    • Seen It All says:

      You must not be fully aware of her history. Others are bad, but Bayless is breathing evidence the Peter Principle is alive and well and works like well oiled machinery. Incompetence, aided and abetted by high level chums, gets rewarded.

  5. Army Of One says:

    I got a real kick out of the use of the word “they” (as in those who think Bayless’ job performance is worthy of praise) and “undying gratitude.” The editorialist must have mush for brains. What a load of unadulterated BS!

  6. Stanford says:

    Among its other obvious ailments, it doesn’t take a psychiatrist to see the local newspaper clearly suffers from a chronic case of schizophrenia. The editorial and the 2008 article referred to here make that clear. Keep up the good work. I wouldn’t have known about the previous article to make the comparison. SRAZ’s efforts at informing are much appreciated.

  7. Observer says:

    Betsey Bayless has made quite a career of being gifted with jobs she neither ran for nor deserved. She was APPOINTED Secretary of State when Jane Hull left that post to become governor after Gov. Fife Symington resigned. She was also APPOINTED to the Board of Supervisors. She was APPOINTED director of the Department of Administration, APPOINTED acting director of the Arizona Department of Revenue, and APPOINTED assistant director of the Arizona Board of Regents. Her only qualification for any of the jobs she’s held is being well connected; first through her influential family and then by virtue of political connections made through all of the appointments. Were it not for her assistant Warren Whitney and others who bailed her out, she would have fallen by the wayside long ago. This incompetent woman certainly wouldn’t be earning more than the President of the United States! Still, she gets the last laugh, doesn’t she? All the way to the bank…..

  8. Westnash says:

    Here is the problem that Arizona also faces and is avoiding:

    Let’s start with a few paragraphs that appeared in the Wall Street Journal. Carl Demaio writes this week:

    Consider California, where just 10 individual pensioners will cash $50 million in pension checks from state and local governments over the next 25 years. Already some 30,000 retired California government employees pull in pensions higher than $100,000 a year. One retired librarian in San Diego receives a $234,000 annual pension. Beach lifeguards in Orange County are retiring at age 51 with $108,000 annual pensions plus health-care benefits.

    Note that those benefits are cost-of-living-adjusted. But the problem is not just in California; it is nationwide.

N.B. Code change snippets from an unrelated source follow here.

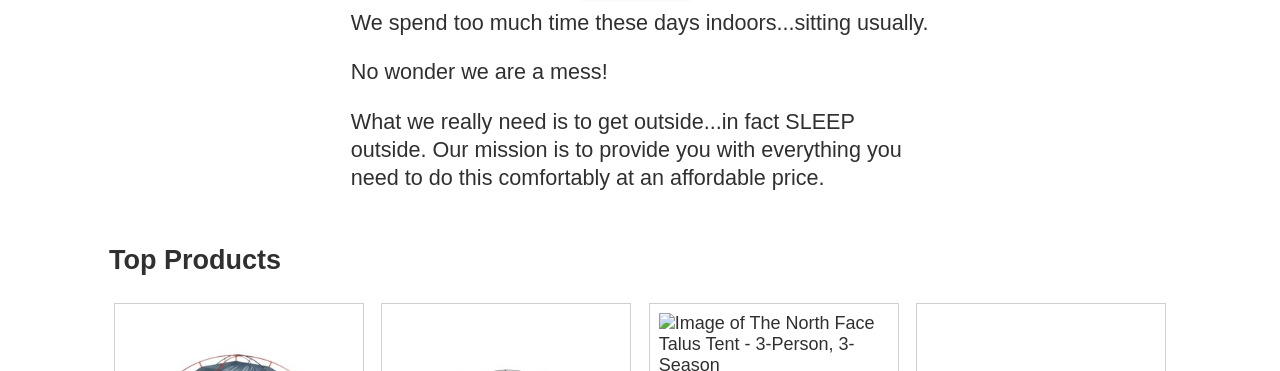
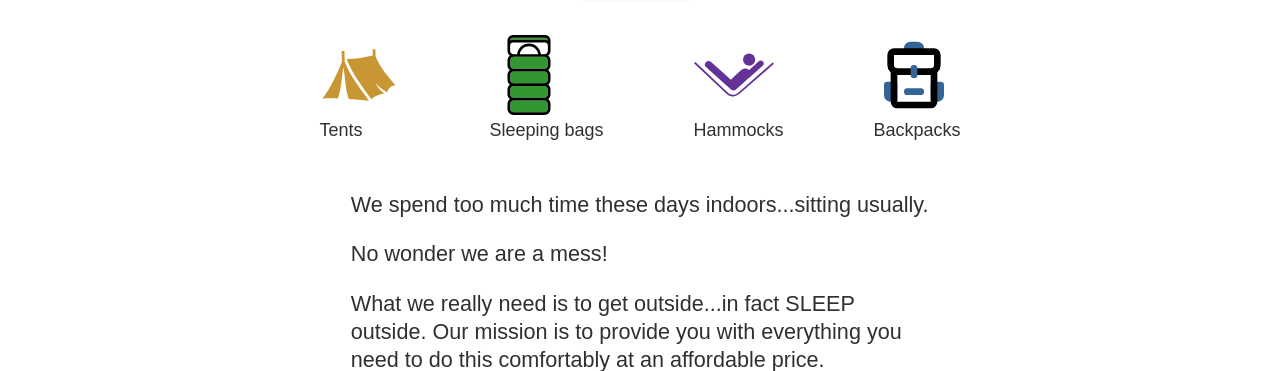
Before and after one commit to luisalfredoestigarribiasosa85/wdd330-sleepoutside-team06, a website built with Vite: page src/index.html in a window 1280 px wide. Shown: the part 429-800 px from the top of the page. Built offline with nearby package versions, Linux system fonts and the light colour scheme; no server answers; files whose address does not match are found by name.

Commit message:
doing individual activity w03

```diff
--- a/src/css/style.css
+++ b/src/css/style.css
@@ -80,6 +80,16 @@ header {
 .highlight {
   color: var(--tertiary-color);
 }
+
+/* categories class */
+.categories {
+  display: flex;
+  justify-content: center;
+  align-items: center;
+  gap: 10px;
+  padding: 10px;
+  margin: 20px;
+  }
 
 button {
   padding: 0.5em 2em;
--- a/src/index.html
+++ b/src/index.html
@@ -21,6 +21,37 @@
           <div>Sleep<span class="highlight">Outside</span></div>
         </div>
       </div>
+      <div class="categories">
+        <figure>
+          <a href="product_listing/index.html?category=tents">
+            <img src="/images/tents/category-tents.svg" alt="tents image" width="80">
+          </a>
+          <figcaption>Tents</figcaption>
+        </figure>
+
+        <figure>
+          <a href="product_listing/index.html?category=backpacks">
+            <img src="/images/tents/category-sleepingbags.svg" alt="sleeping bags" width="80">
+          </a>
+          <figcaption>Sleeping bags</figcaption>
+        </figure>
+
+        <figure>
+          <a href="product_listing/index.html?category=sleeping-bags">
+            <img src="/images/tents/category-hammocks.svg" alt="Hammocks image" width="80">
+          </a>
+          <figcaption>Hammocks</figcaption>
+        </figure>
+
+        <figure>
+          <a href="product_listing/index.html?category=hammocks">
+            <img src="/images/tents/category-backpacks.svg" alt="backpacks image" width="80">
+          </a>
+          <figcaption>Backpacks</figcaption>
+        </figure>
+
+
+      </div>
       <section class="mission">
         <p>We spend too much time these days indoors...sitting usually.</p>
         <p>No wonder we are a mess!</p>
--- a/src/js/ProductData.mjs
+++ b/src/js/ProductData.mjs
@@ -1,3 +1,4 @@
+const baseURL = import.meta.env.VITE_SERVER_URL;
 function convertToJson(res) {
   if (res.ok) {
     return res.json();
@@ -9,12 +10,11 @@ function convertToJson(res) {
 export default class ProductData {
   constructor(category) {
     this.category = category;
-    this.path = `../json/${this.category}.json`;
   }
-  getData() {
-    return fetch(this.path)
-      .then(convertToJson)
-      .then((data) => data);
+  async getData(category) {
+    const response = await fetch(`${baseURL}products/search/${category} `);
+    const data = await convertToJson(response);
+    return data.Result;
   }
   async findProductById(id) {
     const products = await this.getData();
--- a/src/js/ProductList.mjs
+++ b/src/js/ProductList.mjs
@@ -20,7 +20,7 @@ export default class ProductList {
     this.listElement = listElement;
   }
   async init() {
-    const list = await this.dataSource.getData();
+    const list = await this.dataSource.getData(this.category);
     this.renderList(list);
   }
 
```
Also changed, not shown: src/js/product-listing.js (added, +12 -0 lines), src/product_listing/index.html (added, +20 -0 lines), src/public/images/tents/category-backpacks.svg (added), src/public/images/tents/category-hammocks.svg (added), src/public/images/tents/category-sleepingbags.svg (added), src/public/images/tents/category-tents.svg (added).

    • eubykdisop says:

      How much are lifeguards retiring with in Arizona, Westnash? Do we have a lifeguard problem here? You see, Westnash, this is Arizona, not California!